WG 3: Expression of genes involved in the production of osmo-protectants.
Metabolic responses of higher plants to hyperosmotic stress determine cell survival in an unfavourable environment and thus represent important aspects of stress adaptation. Different sugars, glutamate-derived amino acids, such as proline or amino acids belonging to the aspartate family, and chaperonins are important components of abiotic stress responses and contribute to maintaining cellular homeostasis, redox balance, and detoxification. Metabolic stress responses are controlled at both transcriptional and post-transcriptional levels, as well as by modulating the activity of key regulatory proteins through post-translational modification, feed back regulation or protein degradation. ABA and sugar regulation play central roles in the signalling mechanisms that control the levels and turnover of key metabolites during osmotic stress. Research in WG 3 will focus on:

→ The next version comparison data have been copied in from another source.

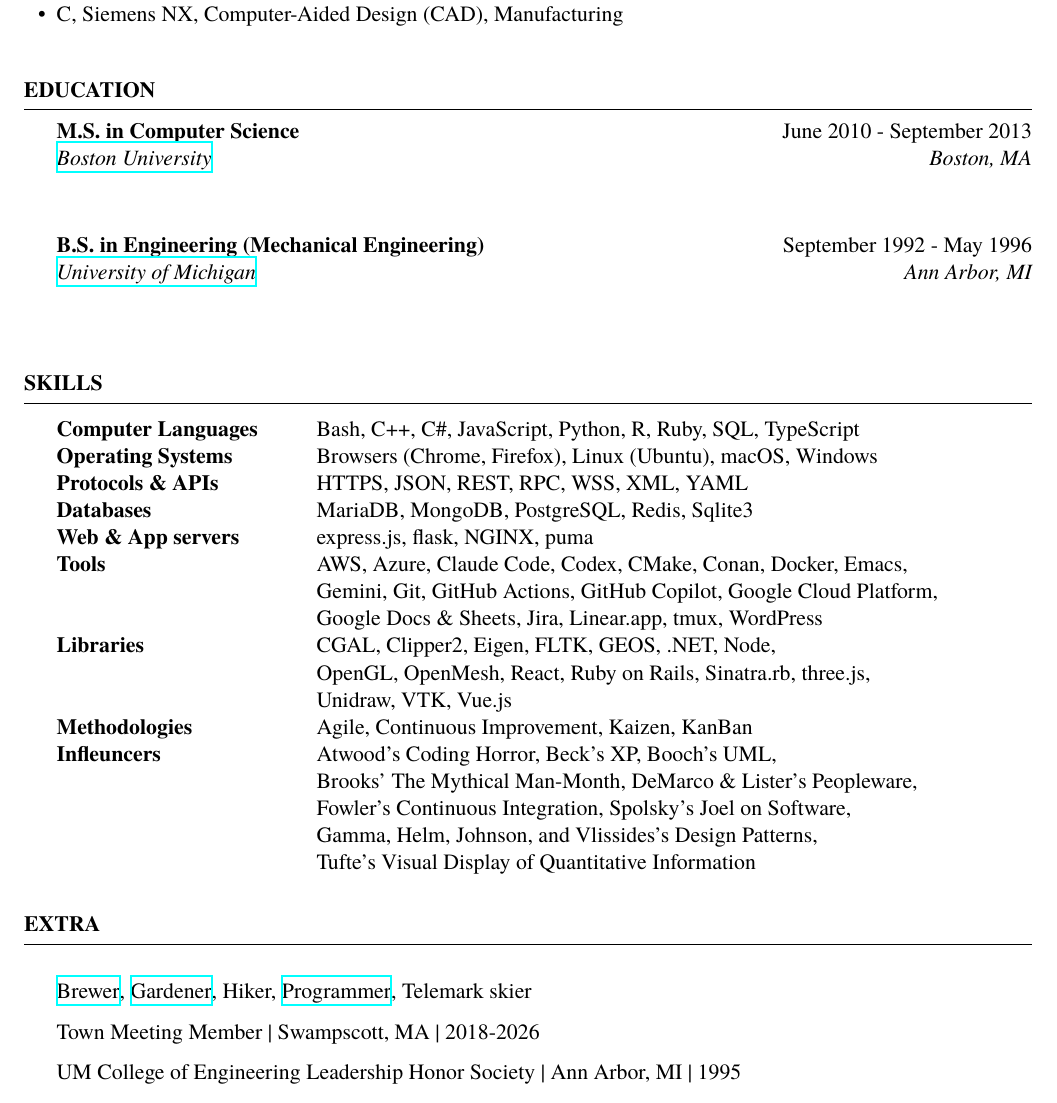
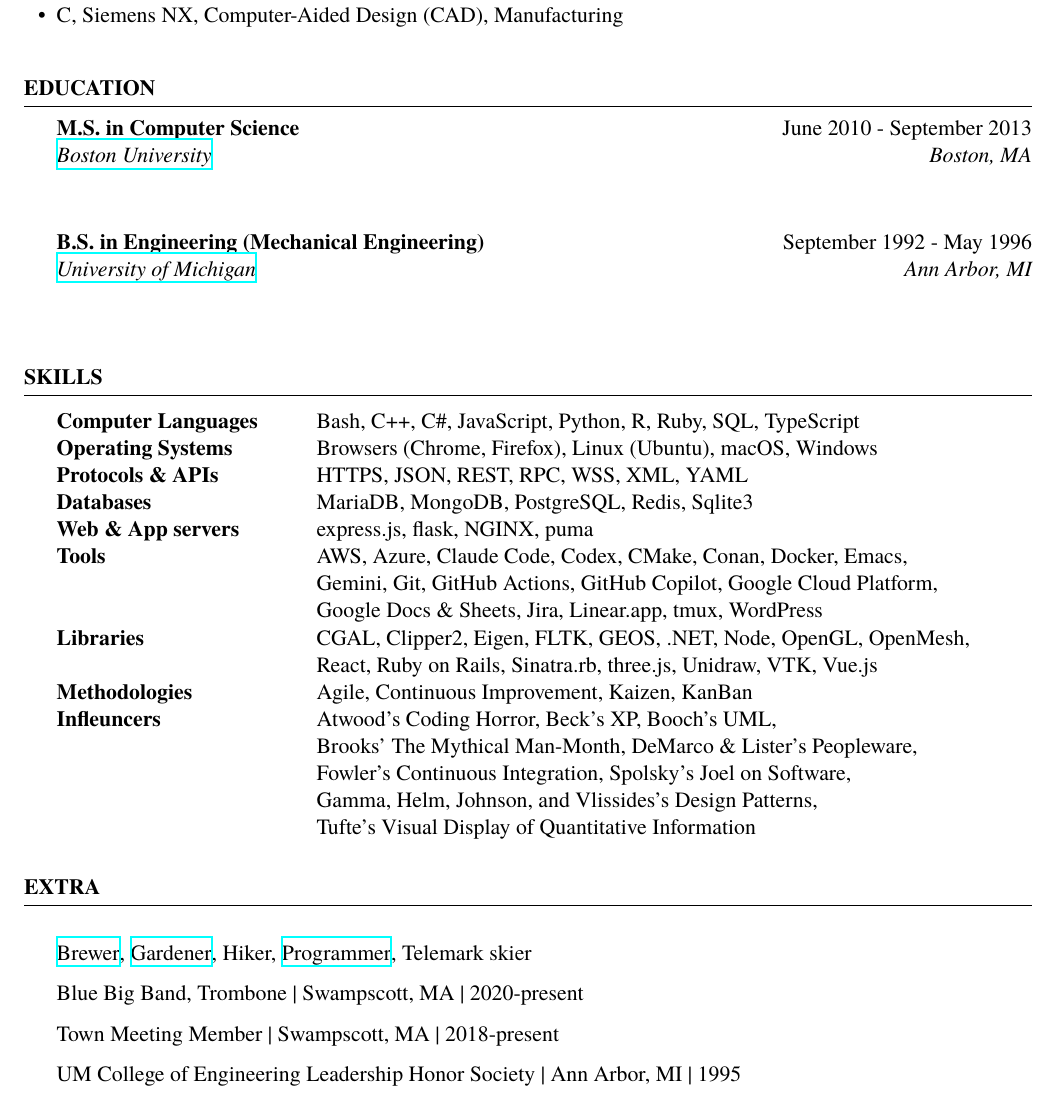
Before and after one commit to terryg/resume, a LaTeX CV (TerryLorber-CV.tex): part of page 2 of 2, cut so that both start at the same text. Compiled offline with XeLaTeX.

Commit message:
add blue big band

```diff
--- a/TerryLorber-CV.tex
+++ b/TerryLorber-CV.tex
@@ -85,9 +85,8 @@
 Tools & AWS, Azure, Claude Code, Codex, CMake, Conan, Docker, Emacs, \\
  & Gemini, Git, GitHub Actions, GitHub Copilot, Google Cloud Platform, \\
  & Google Docs \& Sheets, Jira, Linear.app, tmux, WordPress \\
-Libraries & CGAL, Clipper2, Eigen, FLTK, GEOS, .NET, Node, \\
- & OpenGL, OpenMesh, React, Ruby on Rails, Sinatra.rb, three.js, \\
- & Unidraw, VTK, Vue.js \\
+Libraries & CGAL, Clipper2, Eigen, FLTK, GEOS, .NET, Node, OpenGL, OpenMesh, \\
+ & React, Ruby on Rails, Sinatra.rb, three.js, Unidraw, VTK, Vue.js \\
 Methodologies & Agile, Continuous Improvement, Kaizen, KanBan \\
 Infleuncers & Atwood's Coding Horror, Beck's XP, Booch's UML, \\
  & Brooks' The Mythical Man-Month, DeMarco \& Lister's Peopleware, \\
@@ -99,7 +98,8 @@
 
 \begin{rSection}{Extra}
 \item \href{https://48bottles.com}{Brewer}, \href{https://www.tiktok.com/@growherbert}{Gardener}, Hiker, \href{https://github.com/terryg}{Programmer}, Telemark skier
-\item Town Meeting Member | Swampscott, MA | 2018-2026
+\item Blue Big Band, Trombone | Swampscott, MA | 2020-present
+\item Town Meeting Member | Swampscott, MA | 2018-present
 \item UM College of Engineering Leadership Honor Society | Ann Arbor, MI | 1995
 \item Eagle Scout Troop 295 | Concord, NH | 1991
 \end{rSection}
```
Also changed, not shown: README.md.
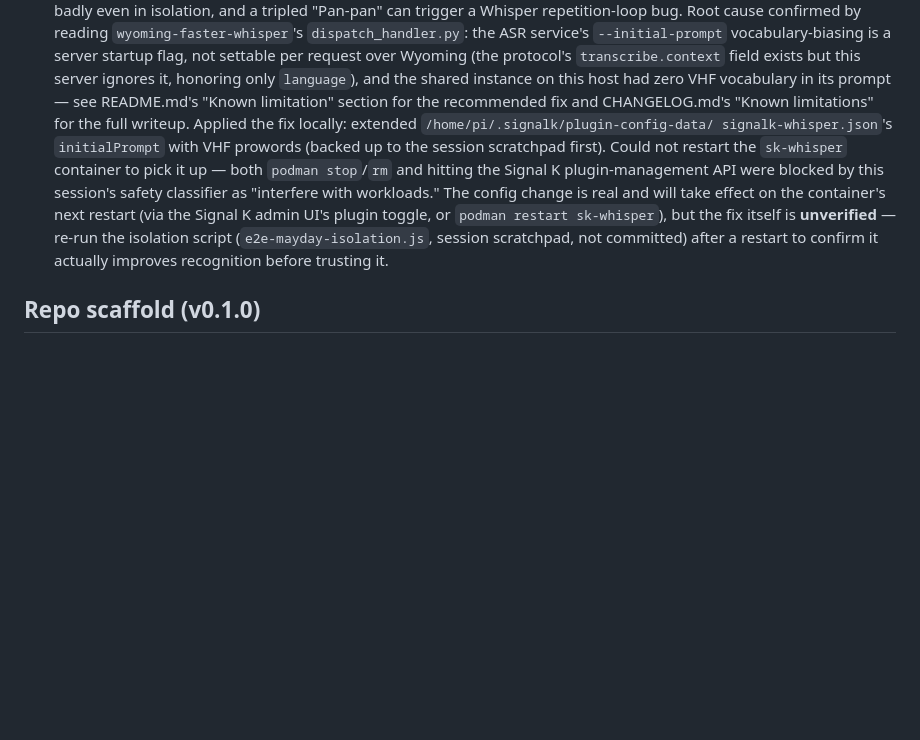
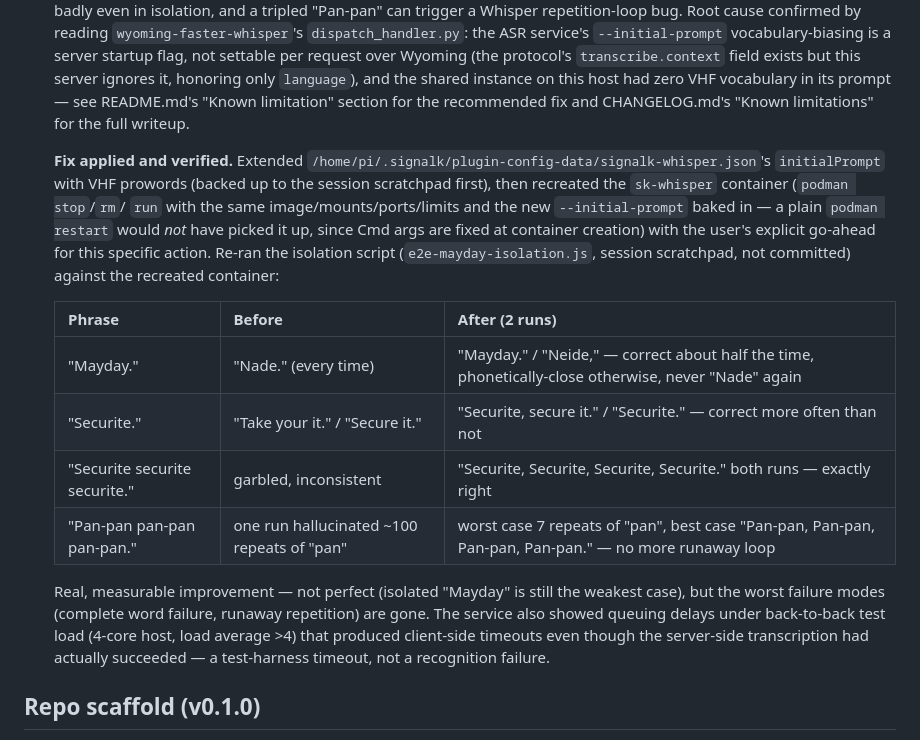
Before and after one commit to BoatHacks/signalk-icom-radio-log, a Markdown page: AGENTS.md, the part around the change. Drawn GitHub-style; blank space fills up the shorter version.

Commit message:
Confirm the initial-prompt fix actually helps, after recreating sk-whisper
Recreated the sk-whisper container (stop/rm/run with the same
image/mounts/ports/limits, new --initial-prompt baked in -- a plain
restart wouldn't pick up new Cmd args) with the user's explicit
go-ahead, then re-ran the isolation script against it.

Real, measurable improvement: tripled Securite went from consistently
garbled to exactly correct on both re-test runs; the Pan-pan
repetition-loop bug (previously ~100 repeats) dropped to at most 7.
Isolated Mayday is still the weakest case (correct roughly half the
time post-fix, vs. never before).

```diff
--- a/AGENTS.md
+++ b/AGENTS.md
@@ -121,18 +121,33 @@ validated against real hardware)
   field exists but this server ignores it, honoring only `language`), and
   the shared instance on this host had zero VHF vocabulary in its prompt
   — see README.md's "Known limitation" section for the recommended fix
-  and CHANGELOG.md's "Known limitations" for the full writeup. Applied the
-  fix locally: extended `/home/pi/.signalk/plugin-config-data/
-  signalk-whisper.json`'s `initialPrompt` with VHF prowords (backed up to
-  the session scratchpad first). Could not restart the `sk-whisper`
-  container to pick it up — both `podman stop`/`rm` and hitting the
-  Signal K plugin-management API were blocked by this session's safety
-  classifier as "interfere with workloads." The config change is real and
-  will take effect on the container's next restart (via the Signal K
-  admin UI's plugin toggle, or `podman restart sk-whisper`), but the fix
-  itself is **unverified** — re-run the isolation script
-  (`e2e-mayday-isolation.js`, session scratchpad, not committed) after a
-  restart to confirm it actually improves recognition before trusting it.
+  and CHANGELOG.md's "Known limitations" for the full writeup.
+
+  **Fix applied and verified.** Extended
+  `/home/pi/.signalk/plugin-config-data/signalk-whisper.json`'s
+  `initialPrompt` with VHF prowords (backed up to the session scratchpad
+  first), then recreated the `sk-whisper` container (`podman stop`/`rm`/
+  `run` with the same image/mounts/ports/limits and the new
+  `--initial-prompt` baked in — a plain `podman restart` would *not* have
+  picked it up, since Cmd args are fixed at container creation) with the
+  user's explicit go-ahead for this specific action. Re-ran the isolation
+  script (`e2e-mayday-isolation.js`, session scratchpad, not committed)
+  against the recreated container:
+
+  | Phrase | Before | After (2 runs) |
+  | --- | --- | --- |
+  | "Mayday." | "Nade." (every time) | "Mayday." / "Neide," — correct about half the time, phonetically-close otherwise, never "Nade" again |
+  | "Securite." | "Take your it." / "Secure it." | "Securite, secure it." / "Securite." — correct more often than not |
+  | "Securite securite securite." | garbled, inconsistent | "Securite, Securite, Securite, Securite." both runs — exactly right |
+  | "Pan-pan pan-pan pan-pan." | one run hallucinated ~100 repeats of "pan" | worst case 7 repeats of "pan", best case "Pan-pan, Pan-pan, Pan-pan, Pan-pan." — no more runaway loop |
+
+  Real, measurable improvement — not perfect (isolated "Mayday" is still
+  the weakest case), but the worst failure modes (complete word failure,
+  runaway repetition) are gone. The service also showed queuing delays
+  under back-to-back test load (4-core host, load average >4) that
+  produced client-side timeouts even though the server-side transcription
+  had actually succeeded — a test-harness timeout, not a recognition
+  failure.
 
 ## Repo scaffold (v0.1.0)
 `package.json`, `MIT-LICENSE`, `index.js` (plugin metadata/schema/placeholder
```
Also changed, not shown: CHANGELOG.md (+8 -1 lines), README.md (+14 -0 lines).
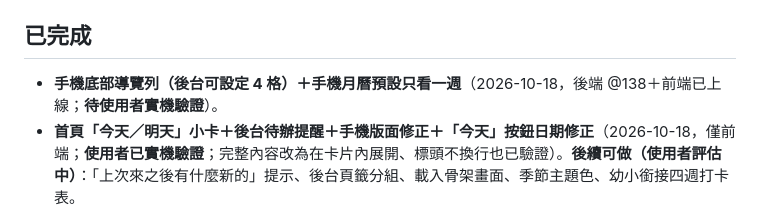
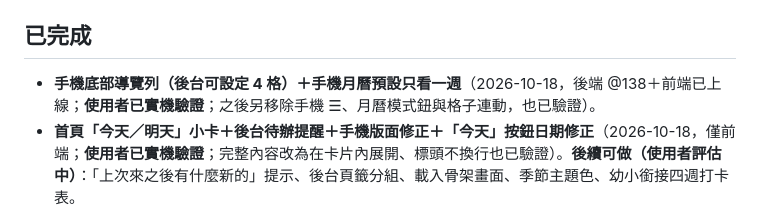
Before and after one commit to avaltech-ai/3of3, a Markdown page: TODO.md, the part around the change. GitHub-like rendering.

```diff
--- a/TODO.md
+++ b/TODO.md
@@ -56,7 +56,7 @@
 - **預熱觸發器是否運作**：已請使用者重複按過選單；以「靜置 13 分鐘後 `getAppData` 是否仍快」間接驗證中，結果記於 `Progress.md`。
 
 ## 已完成
-- **手機底部導覽列（後台可設定 4 格）＋手機月曆預設只看一週**（2026-10-18，後端 @138＋前端已上線；**待使用者實機驗證**）。
+- **手機底部導覽列（後台可設定 4 格）＋手機月曆預設只看一週**（2026-10-18，後端 @138＋前端已上線；**使用者已實機驗證**；之後另移除手機 ☰、月曆模式鈕與格子連動，也已驗證）。
 - **首頁「今天／明天」小卡＋後台待辦提醒＋手機版面修正＋「今天」按鈕日期修正**（2026-10-18，僅前端；**使用者已實機驗證**；完整內容改為在卡片內展開、標頭不換行也已驗證）。**後續可做（使用者評估中）**：「上次來之後有什麼新的」提示、後台頁籤分組、載入骨架畫面、季節主題色、幼小銜接四週打卡表。
 - **幼小銜接頁面**（2026-10-17，後端 @137＋前端 `cd75f45` 已上線；**使用者已貼入初始內容並實機驗證**）：側邊欄「🎒 幼小銜接」；計畫（能力類別卡片、在園／在家／一起、篩選、勾選與進度只存在家長裝置、列印含勾選／空白版，不附回條）＋文章（摘要、重點卡片、孩子心聲泡泡、金句、閱讀原文）；後台逐筆管理與整學年複製。**選做未做**：每天習慣的「四週打卡表」列印。
 - **學期任務頁面**（2026-10-14，後端 @136＋前端 `4752057` 已上線；**使用者已貼入初始內容並實機驗證**）：側邊欄「🎯 學期任務」；班級小任務／家長配合事項兩區圖示卡片、學期切換、選填總覽圖；後台逐筆新增／編輯／複製／刪除、整批複製上學期、設定總覽圖。初始內容範本 `tools/semester_tasks_115_上.tsv`。
```
Also changed, not shown: Progress.md (+3 -3 lines).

WG3.1 Dissection of stress-associated signalling cascades that control proline accumulation, and the synthesis of aspartate and glutamate-derived compounds using metabolomic and genomic approaches.
WG3.2 Study of cross-talk between abiotic stress, and dark and sugar starvation with respect to glutamate derived amino acids by employing transcription profiling and metabolomics.
WG3.3. Study of regulation of Asp-family metabolic network that controls methionine biosynthesis, and growth-associated processes via the S-adenosylmethionine (SAM) synthase.
WG3.4 Investigation of SnRK kinases and bZIP transcription factors regulating key genes in sugar, aspartate and proline metabolism.
WG3.5 Study of the expression of genes involved in the above mentioned metabolic processes and investigation of regulation of synthesis, stability and activity of specific proteins with chaperone-like functions.